For such massive pieces, Jazzfinger's concotions are suprisingly subdued on first listen. Not that they didn't hit immediately, just that I was more transfixed by the hynpotism than the power of Ben Jones and Hasan Gaylani's sound, but not too many listens later their drones came crashing down on my cranium like tidal waves that had froze in mid-air for a few tantalizing seconds before engulfing everything below. This was most true with the longer tracks, which tend to be the best: the 13-minute "At First Wovey" is an atmospheric prayer that slowly ascends to a grind; the 10-minute, perfectly-titled "Stare at Things" turns a Spacemen 3-styled organ drone into a laser-beam of eye-dilating light; and the album's epic, the 17-minute "Shadow Moose," uses frightening voices and harrowing bursts to scare up a continent's worth of aural ghosts. Most stunning about Winter's Shadow is the track-to-track tonal deviation - jump around this CD and it's like comparing species of animals, but bury yourself in any single drone and the unmistakable, foundation-moving center is like the lifeforce that links all beings.

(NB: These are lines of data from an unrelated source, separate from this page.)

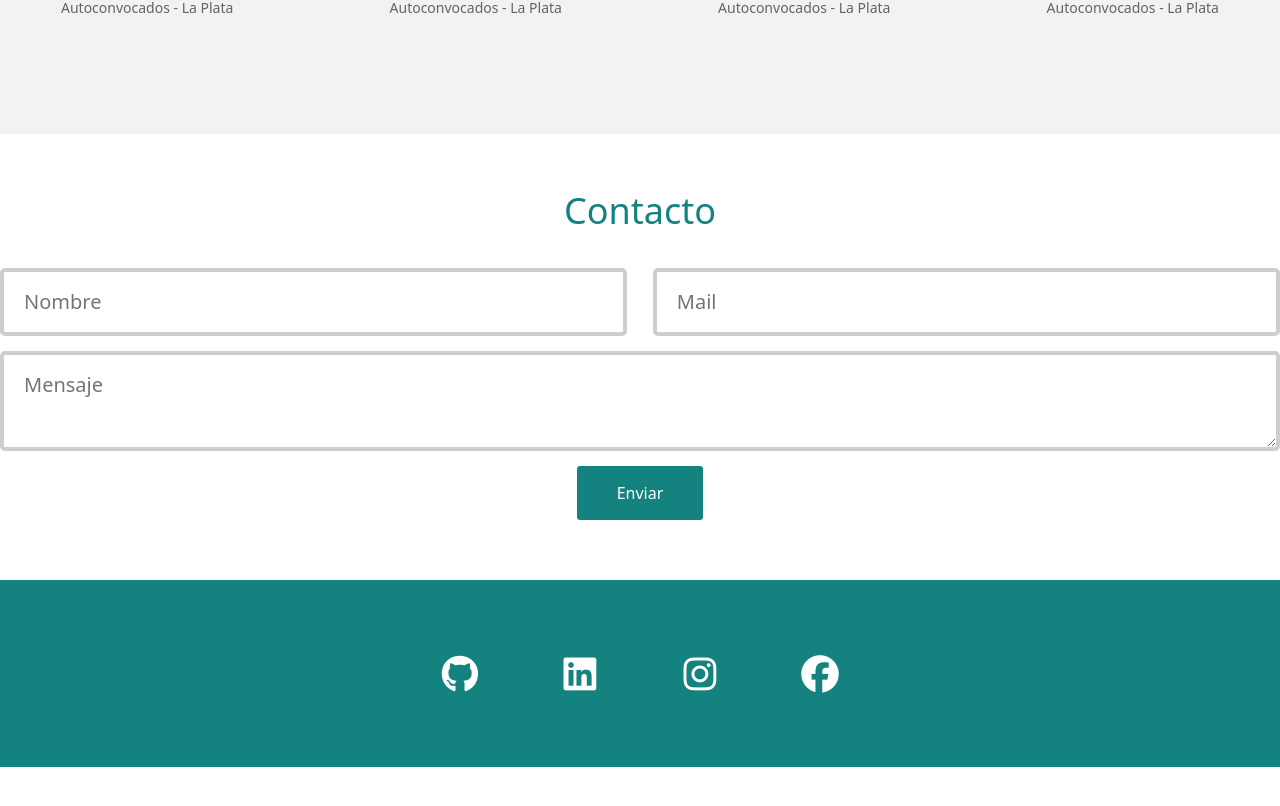
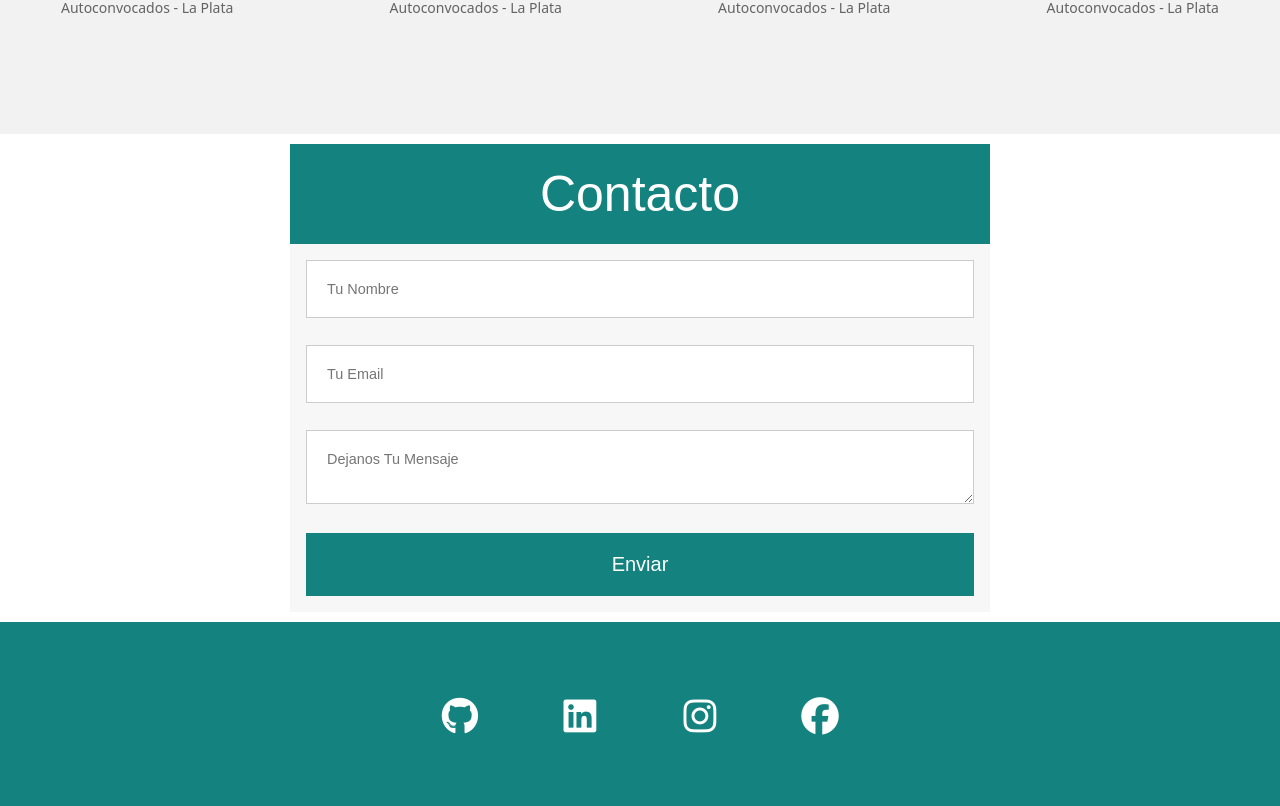
Before and after one commit to Maancoro/ProyectoAngular, an Angular app: page /proyectos in a window 1280 px wide. Shown: the part 1719-2525 px from the top of the page. Before the commit the page ends 2486 px from the top, so only its background shows below. Built offline with nearby package versions, Linux system fonts and the light colour scheme.

Commit message:
reactivando formularios

```diff
--- a/src/app/experiencialaboral/experiencialaboral.component.html
+++ b/src/app/experiencialaboral/experiencialaboral.component.html
@@ -22,14 +22,12 @@
              <div class="card-body">
                 <p><b>{{experiencia.cargo}}</b></p>
 
-                <p>{{experiencia.descripcion}} - Lorem ipsum dolor sit amet consectetur adipisicing . Soluta sint minus dolor culpa rerum. Eaque cum illo assumenda nihil incidunt? Tempore modi quaerat qui fugiat consectetur eum, aspernatur sint doloribus!Lorem ipsum dolor sit amet consectetur adipisicing elit. Soluta sint minus dolor culpa rerum. Eaque cum illo assumenda nihil incidunt !</p>
+                <p>{{experiencia.descripcion}} - Lorem ipsum dolor sit amet consectetur adipisicing . Soluta sint minus dolor culpa rerum. Eaque cum illo assumenda nihil incidunt? Tempore modi quaerat qui fugiat consectetur eum!Lorem ipsum dolor . Eaque cum illo assumenda nihil incidunt !</p>
              </div>
           </div>
        </div>
-    </div>
-    <br>
-
-    </div>
+      </div>
+     </div>
    </div>
  </section>
  <br>
--- a/src/app/formulariocontacto/formulariocontacto.component.css
+++ b/src/app/formulariocontacto/formulariocontacto.component.css
@@ -1,64 +1,50 @@
-/*  Formulario de contacto*/
-.contacto {
-    padding: 60px 0;
+.form-container{
+	font:95% Arial,helvetica,sans-serif;
+	max-width: 700px;
+	padding: 16px;
+	margin: 10px auto;
+	background: #f7f7f7;
 }
-.contacto .titulo {
-     font-size: 36px;
-    line-height: 34px;
-    margin-bottom: 40px;
-    font-weight: 300;
-    color: #14837f;
-    text-align: center;
+.form-container h1{
+	background: #14837f ;
+	padding: 20px;
+	font-size: 50px;
+	font-weight: 300px;
+	text-align: center;
+	color: #fff;
+	margin: -16px -16px 16px -16px;
 
 }
-.contacto .formulario {     /*-- Aqui puedo usar Flexbox porque es el contenedor padre*/
-    display: flex;
-    flex-wrap: wrap;
-    justify-content: space-between;     /*- Con space-beetween nos permite separar el espacio del formulario (entre cada elemento)*/
-
+.form-container input[type="text"],
+.form-container input[type="email"],
+.form-container textarea{
+	transition: all 0,30% ease-in-out;
+	outline: none;
+	box-sizing: border-box;
+	width: 100%;
+	background: #fff;
+	margin-bottom: 4%;
+	border: 1px solid #ccc;
+	padding: 3%;
+	color: #555;
+	font: 95% Arial, Helvetica, sans-serif;
 }
-.contacto .formulario input[type="text"],
-.contacto .formulario input[type="email"],
-.contacto .formulario textarea {
-    border: 4px solid #cecece;
-    border-radius: 5px;
-    padding: 15px 20px;
-    font-size: 20px;
-    color: #a4a4a4;
+.form-container .btn-send {
+	box-sizing: border-box;
+	width: 100%;
+	padding: 3%;
+	background:#14837f;
+	border-bottom: 2% solid #30c29e;
+	border-top-style: none;
+	border-left-style: none;
+	border-right-style: none;
+	border-bottom-style: none;
+	color: #fff;
+	font-size: 20px;
 }
-
-.contacto .formulario input[type="text"]:focus,
-.contacto .formulario input[type="email"]:focus,
-.contacto .formulario textarea:focus {
-   border: 3px solid #14837f !important;
+.form-container .btn-send:hover{
+	background: #2ebc99;
 }
-
-.contacto .formulario input[type="text"],
-.contacto .formulario input[type="email"] {
-    width: 49%;
-    margin-bottom: 15px;
-}
-.contacto .formulario textarea{
-    width: 100%;
-    height: 100px;
-    min-width: 100%;
-    max-width: 100%;
-    min-height: 100px;    /*alto minimo*/
-    max-height: 300px;   /* alto maximo */
-    margin-bottom: 15px;   /*es la separacion entre el textarea y el boton enviar*/
-}
-.contacto .formulario .boton {
-    margin: auto;
-    background: #14837f;
-    color: #fff;
-    border: none;
-    border-radius: 3px;
-    padding: 15px 40px;
-    cursor: pointer;
- }
- .contacto .formulario .boton:hover {
-    background: #49C199;
- }
  .error{
     color:red
   }
--- a/src/app/formulariocontacto/formulariocontacto.component.html
+++ b/src/app/formulariocontacto/formulariocontacto.component.html
@@ -1,13 +1,17 @@
- <!--Formulario de Contacto-->
- <section id="contacto" class="contacto">
+<div class="form-container">
+    <h1> Contacto</h1>
 
-   <a name="#contacto"></a>       <!--ANCLA-->
-    <div class="contenedor">
-       <h3 class="titulo">Contacto</h3>
     <form class="formulario" action=""[formGroup]="form"  (ngSubmit)="onEnviar($event)">
-          <input type="text"placeholder="Nombre" name="nombre" required>
-
-          <input type="email" placeholder="Mail" formControlName="email"[class.border-danger]="MailValid">
+     <input type="text" formControlName="name" placeholder="Tu Nombre" class="border-succes">
+     <div *ngIf="Name?.errors  && Name?.touched">
+        <p *ngIf="Mail?.hasError('required')" class="error"align="right">
+            "El nombre es requerido."
+        </p>
+        <p *ngIf="Mail?.hasError('email')" class="error">
+            El formato del email debe ser válido.
+        </p>
+      </div>
+     <input type="text" formControlName="email" placeholder="Tu Email" class="border-sucess"[class.border-danger]="MailValid">
       <div *ngIf="Mail?.errors  && Mail?.touched">
         <p *ngIf="Mail?.hasError('required')" class="error"align="right">
             "El email es requerido."
@@ -16,9 +20,12 @@
             El formato del email debe ser válido.
         </p>
       </div>
-          <textarea name="mensaje" placeholder="Mensaje" id="" cols="30" rows="10"></textarea>
-          <input class="boton" type="submit" value="Enviar">
+     <textarea formControlName="message" placeholder="Dejanos Tu Mensaje"></textarea>
+      <div *ngIf="Message?.errors  && Message?.touched">
+        <p *ngIf="Message?.hasError('required')" class="error"align="right">
+            "Dejanos tu Mensaje"
+        </p>
+       </div>
+     <button type="submit" class="btn-send">Enviar</button>
    </form>
  </div>
-
- </section>
--- a/src/app/formulariocontacto/formulariocontacto.component.ts
+++ b/src/app/formulariocontacto/formulariocontacto.component.ts
@@ -13,27 +13,36 @@ export class FormulariocontactoComponent implements OnInit {
 constructor(private formBuilder: FormBuilder) {
        ///Creamos el grupo de controles para el formulario de login
        this.form= this.formBuilder.group({
+        name:['',[Validators.required]],
         email:['', [Validators.required, Validators.email]],
-        password:['',[Validators.required, Validators.minLength(8)]],
+        message:['',[Validators.required,Validators.minLength(12)]],
+
 
      })
    }
 
   ngOnInit(): void {}
-  get Password(){
-    return this.form.get("password");
+
+  get Name(){
+    return this.form.get("name");
   }
 
   get Mail(){
    return this.form.get("email");
   }
+  get Message(){
+    return this.form.get("message");
+  }
 
-  get PasswordValid(){
-    return this.Password?.touched && !this.Password?.valid;
+  get NameValid(){
+    return this.Name?.touched && !this.Name?.valid;
   }
 
   get MailValid() {
-    return false
+       return this.Mail?.touched && !this.Mail?.valid;
+  }
+  get MessageValid(){
+    return this.Message?.touched && !this.Message?.valid;
   }
 
 
--- a/src/app/modals/login/login.component.html
+++ b/src/app/modals/login/login.component.html
@@ -23,7 +23,6 @@
       </p>
      </div>
      <br>
-
     <div class="mb-3 row">
     <div class="col-sm-12">
     <label for="exampleInputPassword1" class="form-label">Password: </label>
```
Lines whose indentation alone changed are shown as unchanged.
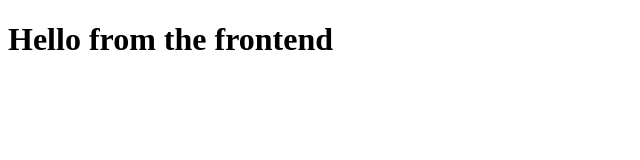
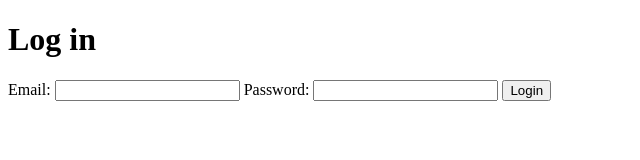
Before and after one commit to MariaTheCoder/sql-express-server, a website: page public/index.html in a window 1280 px wide. Shown: the whole page, without its empty margins (0-640 px from the left). Drawn offline with Linux system fonts and the light colour scheme.

Commit message:
create a very simple form element for the login page

```diff
--- a/public/index.html
+++ b/public/index.html
@@ -6,6 +6,13 @@
     <title>SQL-Express frontend</title>
   </head>
   <body>
-    <h1>Hello from the frontend</h1>
+    <h1>Log in</h1>
+    <form action="">
+      <label for="email">Email:</label>
+      <input type="email" name="email" id="email" />
+      <label for="password">Password:</label>
+      <input type="password" name="password" id="password" />
+      <input type="button" value="Login" />
+    </form>
   </body>
 </html>
```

When I'm drooling over any drone, there's often a voice in my head nagging "yeah, good, but how good?," and to that charlatan I offer the following: for me and probably any drone-licking sucker, the concept of "good or bad" is basically laughable. Give me a long solid tone with even an iota of dedication or patience to it and I'm not gonna sit around splitting hairs about the degree to which it floors me. Yet the concept of "better" still applies, and "better" drone, be it Phill Niblock's dense skyscrapers, Double Leopards' gravelly howls , or Tony Conrad's flammable sawing (which is the kind of air-ripping drone Jazzfinger mostly closely resembles, at least on the beautifully grating track linked below), attains immediate primal contact with some kind of universal ground-zero. It's like a divining rod reaching directly into a reactive center in your gut, a hot metal stake stirring a motlen liquid core. These kind of straight-shot belly-needles are immediately identifiable and need no time or context to cut through the skin - not only do they pierce instantly, at best they even fill the resulting hole, replacing your innards with heavy gravitational sound. Jazzfinger's best moments are exactly that - a medicinal noise prescribed to fill internal voids.